**ASSIGNMENT**
Verbatim copy without images: repeat the records in full.

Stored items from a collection
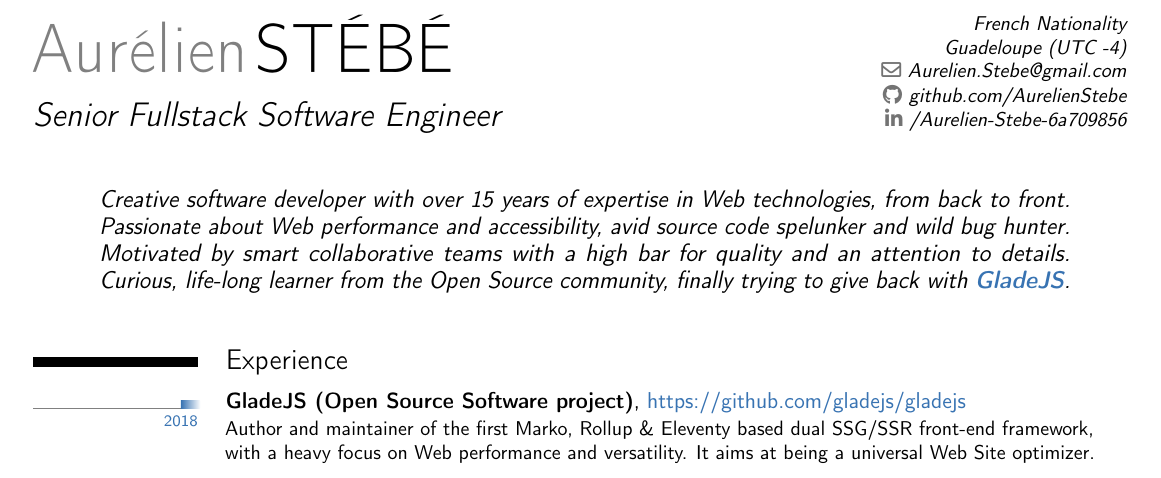
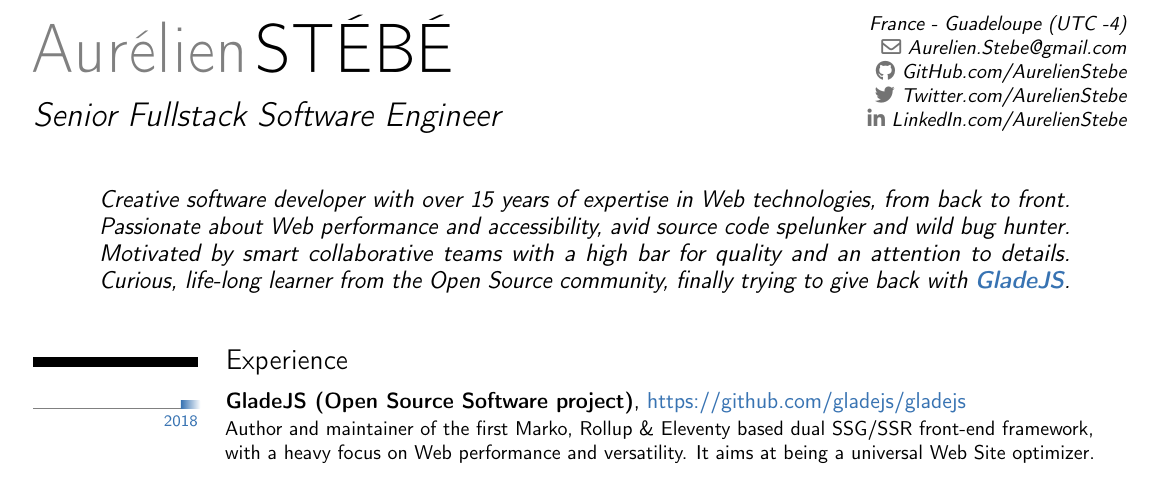
Before and after one commit to AurelienStebe/AurelienStebe, a LaTeX CV (Resume.tex): part of the page, cut at the place of the change. Compiled offline with pdfLaTeX.

Commit message:
Update Resume contact infos with Twitter & LinkedIn

```diff
--- a/Resume.tex
+++ b/Resume.tex
@@ -10,10 +10,11 @@
 
 \name{Aurélien}{STÉBÉ}
 \title{Senior Fullstack Software Engineer}
-\address{French Nationality}{}{Guadeloupe (UTC -4)}
+\address{France~-~Guadeloupe (UTC -4)}
 \email{Aurelien.Stebe@gmail.com}
-\social[github][github.com/AurelienStebe]{github.com/AurelienStebe}
-\social[linkedin][linkedin.com/in/Aurelien-Stebe-6a709856]{/Aurelien-Stebe-6a709856}
+\social[github][github.com/AurelienStebe]{GitHub.com/AurelienStebe}
+\social[twitter][twitter.com/AurelienStebe]{Twitter.com/AurelienStebe}
+\social[linkedin][linkedin.com/in/Aurelien-Stebe]{LinkedIn.com/AurelienStebe}
 
 \newcommand{\website}[2][]{\textcolor{color1}{\link[#1]{#2}}}
 \setlength{\hintscolumnwidth}{0.15\textwidth}
```
Also changed, not shown: README.md, Resume.pdf.
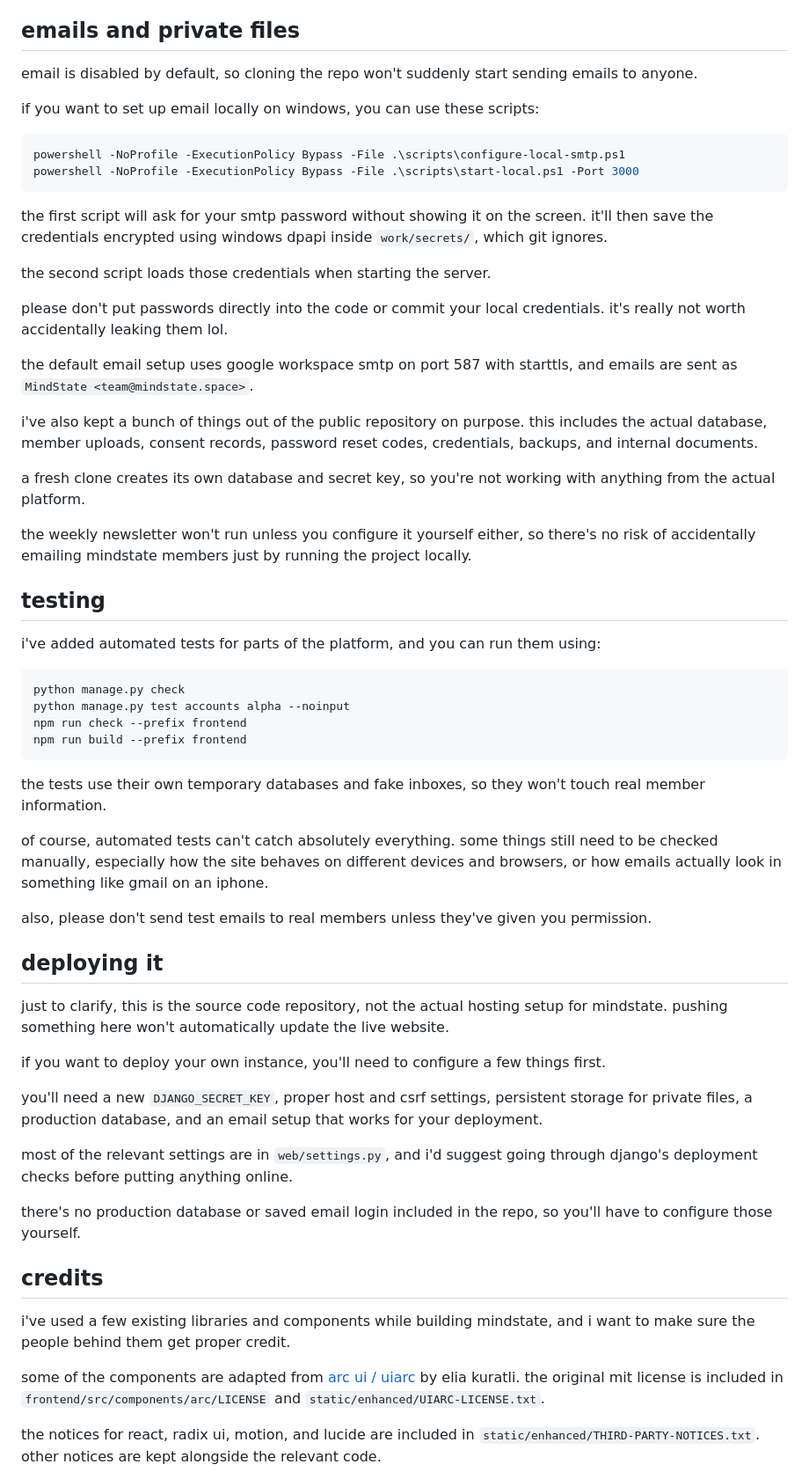
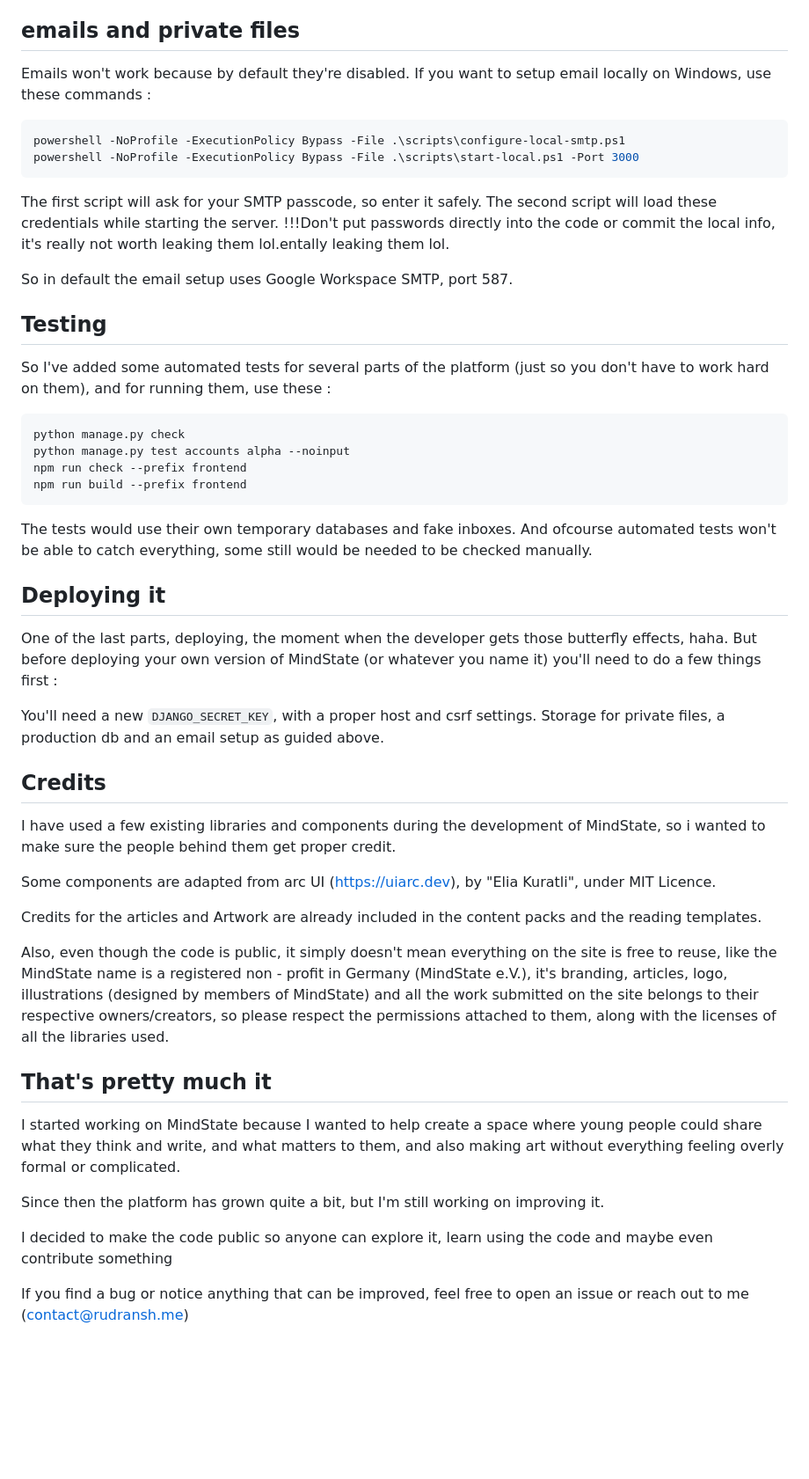
Before and after one commit to rudranshshuklaofficial/mindstate-public, a Markdown page: README.md, the part around one of its changes. Shown at 88% size. GitHub-like rendering; blank space fills up the shorter version.

````diff
--- a/README.md
+++ b/README.md
@@ -66,32 +51,21 @@ there's some more information in [frontend/README.md](frontend/README.md), and y
 
 ## emails and private files
-
-email is disabled by default, so cloning the repo won't suddenly start sending emails to anyone.
-
-if you want to set up email locally on windows, you can use these scripts:
+Emails won't work because by default they're disabled.
+If you want to setup email locally on Windows, use these commands :
 
 ```powershell
 powershell -NoProfile -ExecutionPolicy Bypass -File .\scripts\configure-local-smtp.ps1
 powershell -NoProfile -ExecutionPolicy Bypass -File .\scripts\start-local.ps1 -Port 3000
 ```
+The first script will ask for your SMTP passcode, so enter it safely.
+The second script will load these credentials while starting the server.
+!!!Don't put passwords directly into the code or commit the local info, it's really not worth leaking them lol.entally leaking them lol.
 
-the first script will ask for your smtp password without showing it on the screen. it'll then save the credentials encrypted using windows dpapi inside `work/secrets/`, which git ignores.
+So in default the email setup uses Google Workspace SMTP, port 587.
 
-the second script loads those credentials when starting the server.
+## Testing
 
-please don't put passwords directly into the code or commit your local credentials. it's really not worth accidentally leaking them lol.
-
-the default email setup uses google workspace smtp on port 587 with starttls, and emails are sent as `MindState <team@mindstate.space>`.
-
-i've also kept a bunch of things out of the public repository on purpose. this includes the actual database, member uploads, consent records, password reset codes, credentials, backups, and internal documents.
-
-a fresh clone creates its own database and secret key, so you're not working with anything from the actual platform.
-
-the weekly newsletter won't run unless you configure it yourself either, so there's no risk of accidentally emailing mindstate members just by running the project locally.
-
-## testing
-
-i've added automated tests for parts of the platform, and you can run them using:
+So I've added some automated tests for several parts of the platform (just so you don't have to work hard on them), and for running them, use these :
 
 ```powershell
 python manage.py check
@@ -99,30 +73,33 @@ python manage.py test accounts alpha --noinput
 npm run check --prefix frontend
 npm run build --prefix frontend
 ```
+The tests would use their own temporary databases and fake inboxes.
+And ofcourse automated tests won't be able to catch everything, some still would be needed to be checked manually.
 
-the tests use their own temporary databases and fake inboxes, so they won't touch real member information.
+## Deploying it
 
-of course, automated tests can't catch absolutely everything. some things still need to be checked manually, especially how the site behaves on different devices and browsers, or how emails actually look in something like gmail on an iphone.
+One of the last parts, deploying, the moment when the developer gets those butterfly effects, haha.
+But before deploying your own version of MindState (or whatever you name it) you'll need to do a few things first :
 
-also, please don't send test emails to real members unless they've given you permission.
+You'll need a new `DJANGO_SECRET_KEY`, with a proper host and csrf settings. Storage for private files, a production db and an email setup as guided above.
 
-## deploying it
+## Credits
 
-just to clarify, this is the source code repository, not the actual hosting setup for mindstate. pushing something here won't automatically update the live website.
+I have used a few existing libraries and components during the development of MindState, so i wanted to make sure the people behind them get proper credit.
 
-if you want to deploy your own instance, you'll need to configure a few things first.
+Some components are adapted from arc UI (https://uiarc.dev), by "Elia Kuratli", under MIT Licence.
 
-you'll need a new `DJANGO_SECRET_KEY`, proper host and csrf settings, persistent storage for private files, a production database, and an email setup that works for your deployment.
+Credits for the articles and Artwork are already included in the content packs and the reading templates.
 
-most of the relevant settings are in `web/settings.py`, and i'd suggest going through django's deployment checks before putting anything online.
+Also, even though the code is public, it simply doesn't mean everything on the site is free to reuse, like the MindState name is a registered non - profit in Germany (MindState e.V.), it's branding, articles, logo, illustrations (designed by members of MindState) and all the work submitted on the site belongs to their respective owners/creators, so please respect the permissions attached to them, along with the licenses of all the libraries used.
 
-there's no production database or saved email login included in the repo, so you'll have to configure those yourself.
+## That's pretty much it
 
-## credits
+I started working on MindState because I wanted to help create a space where young people could share what they think and write, and what matters to them, and also making art without everything feeling overly formal or complicated.
 
-i've used a few existing libraries and components while building mindstate, and i want to make sure the people behind them get proper credit.
+Since then the platform has grown quite a bit, but I'm still working on improving it.
 
-some of the components are adapted from [arc ui / uiarc](https://uiarc.dev/) by elia kuratli. the original mit license is included in `frontend/src/components/arc/LICENSE` and `static/enhanced/UIARC-LICENSE.txt`.
+I decided to make the code public so anyone can explore it, learn using the code and maybe even contribute something
 
-the notices for react, radix ui, motion, and lucide are included in `static/enhanced/THIRD-PARTY-NOTICES.txt`. other notices are kept alongside the relevant code.
+If you find a bug or notice anything that can be improved, feel free to open an issue or reach out to me (contact@rudransh.me)
 
````
Also changed, not shown: other parts of README.md (+19 -48 lines).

**REPLY**
Before and after one commit to AurelienStebe/AurelienStebe, a LaTeX CV (Resume.tex): part of the page, cut at the place of the change. Compiled offline with pdfLaTeX.

Commit message:
Update Resume contact infos with Twitter & LinkedIn

```diff
--- a/Resume.tex
+++ b/Resume.tex
@@ -10,10 +10,11 @@
 
 \name{Aurélien}{STÉBÉ}
 \title{Senior Fullstack Software Engineer}
-\address{French Nationality}{}{Guadeloupe (UTC -4)}
+\address{France~-~Guadeloupe (UTC -4)}
 \email{Aurelien.Stebe@gmail.com}
-\social[github][github.com/AurelienStebe]{github.com/AurelienStebe}
-\social[linkedin][linkedin.com/in/Aurelien-Stebe-6a709856]{/Aurelien-Stebe-6a709856}
+\social[github][github.com/AurelienStebe]{GitHub.com/AurelienStebe}
+\social[twitter][twitter.com/AurelienStebe]{Twitter.com/AurelienStebe}
+\social[linkedin][linkedin.com/in/Aurelien-Stebe]{LinkedIn.com/AurelienStebe}
 
 \newcommand{\website}[2][]{\textcolor{color1}{\link[#1]{#2}}}
 \setlength{\hintscolumnwidth}{0.15\textwidth}
```
Also changed, not shown: README.md, Resume.pdf.
Before and after one commit to rudranshshuklaofficial/mindstate-public, a Markdown page: README.md, the part around one of its changes. Shown at 88% size. GitHub-like rendering; blank space fills up the shorter version.

````diff
--- a/README.md
+++ b/README.md
@@ -66,32 +51,21 @@ there's some more information in [frontend/README.md](frontend/README.md), and y
 
 ## emails and private files
-
-email is disabled by default, so cloning the repo won't suddenly start sending emails to anyone.
-
-if you want to set up email locally on windows, you can use these scripts:
+Emails won't work because by default they're disabled.
+If you want to setup email locally on Windows, use these commands :
 
 ```powershell
 powershell -NoProfile -ExecutionPolicy Bypass -File .\scripts\configure-local-smtp.ps1
 powershell -NoProfile -ExecutionPolicy Bypass -File .\scripts\start-local.ps1 -Port 3000
 ```
+The first script will ask for your SMTP passcode, so enter it safely.
+The second script will load these credentials while starting the server.
+!!!Don't put passwords directly into the code or commit the local info, it's really not worth leaking them lol.entally leaking them lol.
 
-the first script will ask for your smtp password without showing it on the screen. it'll then save the credentials encrypted using windows dpapi inside `work/secrets/`, which git ignores.
+So in default the email setup uses Google Workspace SMTP, port 587.
 
-the second script loads those credentials when starting the server.
+## Testing
 
-please don't put passwords directly into the code or commit your local credentials. it's really not worth accidentally leaking them lol.
-
-the default email setup uses google workspace smtp on port 587 with starttls, and emails are sent as `MindState <team@mindstate.space>`.
-
-i've also kept a bunch of things out of the public repository on purpose. this includes the actual database, member uploads, consent records, password reset codes, credentials, backups, and internal documents.
-
-a fresh clone creates its own database and secret key, so you're not working with anything from the actual platform.
-
-the weekly newsletter won't run unless you configure it yourself either, so there's no risk of accidentally emailing mindstate members just by running the project locally.
-
-## testing
-
-i've added automated tests for parts of the platform, and you can run them using:
+So I've added some automated tests for several parts of the platform (just so you don't have to work hard on them), and for running them, use these :
 
 ```powershell
 python manage.py check
@@ -99,30 +73,33 @@ python manage.py test accounts alpha --noinput
 npm run check --prefix frontend
 npm run build --prefix frontend
 ```
+The tests would use their own temporary databases and fake inboxes.
+And ofcourse automated tests won't be able to catch everything, some still would be needed to be checked manually.
 
-the tests use their own temporary databases and fake inboxes, so they won't touch real member information.
+## Deploying it
 
-of course, automated tests can't catch absolutely everything. some things still need to be checked manually, especially how the site behaves on different devices and browsers, or how emails actually look in something like gmail on an iphone.
+One of the last parts, deploying, the moment when the developer gets those butterfly effects, haha.
+But before deploying your own version of MindState (or whatever you name it) you'll need to do a few things first :
 
-also, please don't send test emails to real members unless they've given you permission.
+You'll need a new `DJANGO_SECRET_KEY`, with a proper host and csrf settings. Storage for private files, a production db and an email setup as guided above.
 
-## deploying it
+## Credits
 
-just to clarify, this is the source code repository, not the actual hosting setup for mindstate. pushing something here won't automatically update the live website.
+I have used a few existing libraries and components during the development of MindState, so i wanted to make sure the people behind them get proper credit.
 
-if you want to deploy your own instance, you'll need to configure a few things first.
+Some components are adapted from arc UI (https://uiarc.dev), by "Elia Kuratli", under MIT Licence.
 
-you'll need a new `DJANGO_SECRET_KEY`, proper host and csrf settings, persistent storage for private files, a production database, and an email setup that works for your deployment.
+Credits for the articles and Artwork are already included in the content packs and the reading templates.
 
-most of the relevant settings are in `web/settings.py`, and i'd suggest going through django's deployment checks before putting anything online.
+Also, even though the code is public, it simply doesn't mean everything on the site is free to reuse, like the MindState name is a registered non - profit in Germany (MindState e.V.), it's branding, articles, logo, illustrations (designed by members of MindState) and all the work submitted on the site belongs to their respective owners/creators, so please respect the permissions attached to them, along with the licenses of all the libraries used.
 
-there's no production database or saved email login included in the repo, so you'll have to configure those yourself.
+## That's pretty much it
 
-## credits
+I started working on MindState because I wanted to help create a space where young people could share what they think and write, and what matters to them, and also making art without everything feeling overly formal or complicated.
 
-i've used a few existing libraries and components while building mindstate, and i want to make sure the people behind them get proper credit.
+Since then the platform has grown quite a bit, but I'm still working on improving it.
 
-some of the components are adapted from [arc ui / uiarc](https://uiarc.dev/) by elia kuratli. the original mit license is included in `frontend/src/components/arc/LICENSE` and `static/enhanced/UIARC-LICENSE.txt`.
+I decided to make the code public so anyone can explore it, learn using the code and maybe even contribute something
 
-the notices for react, radix ui, motion, and lucide are included in `static/enhanced/THIRD-PARTY-NOTICES.txt`. other notices are kept alongside the relevant code.
+If you find a bug or notice anything that can be improved, feel free to open an issue or reach out to me (contact@rudransh.me)
 
````
Also changed, not shown: other parts of README.md (+19 -48 lines).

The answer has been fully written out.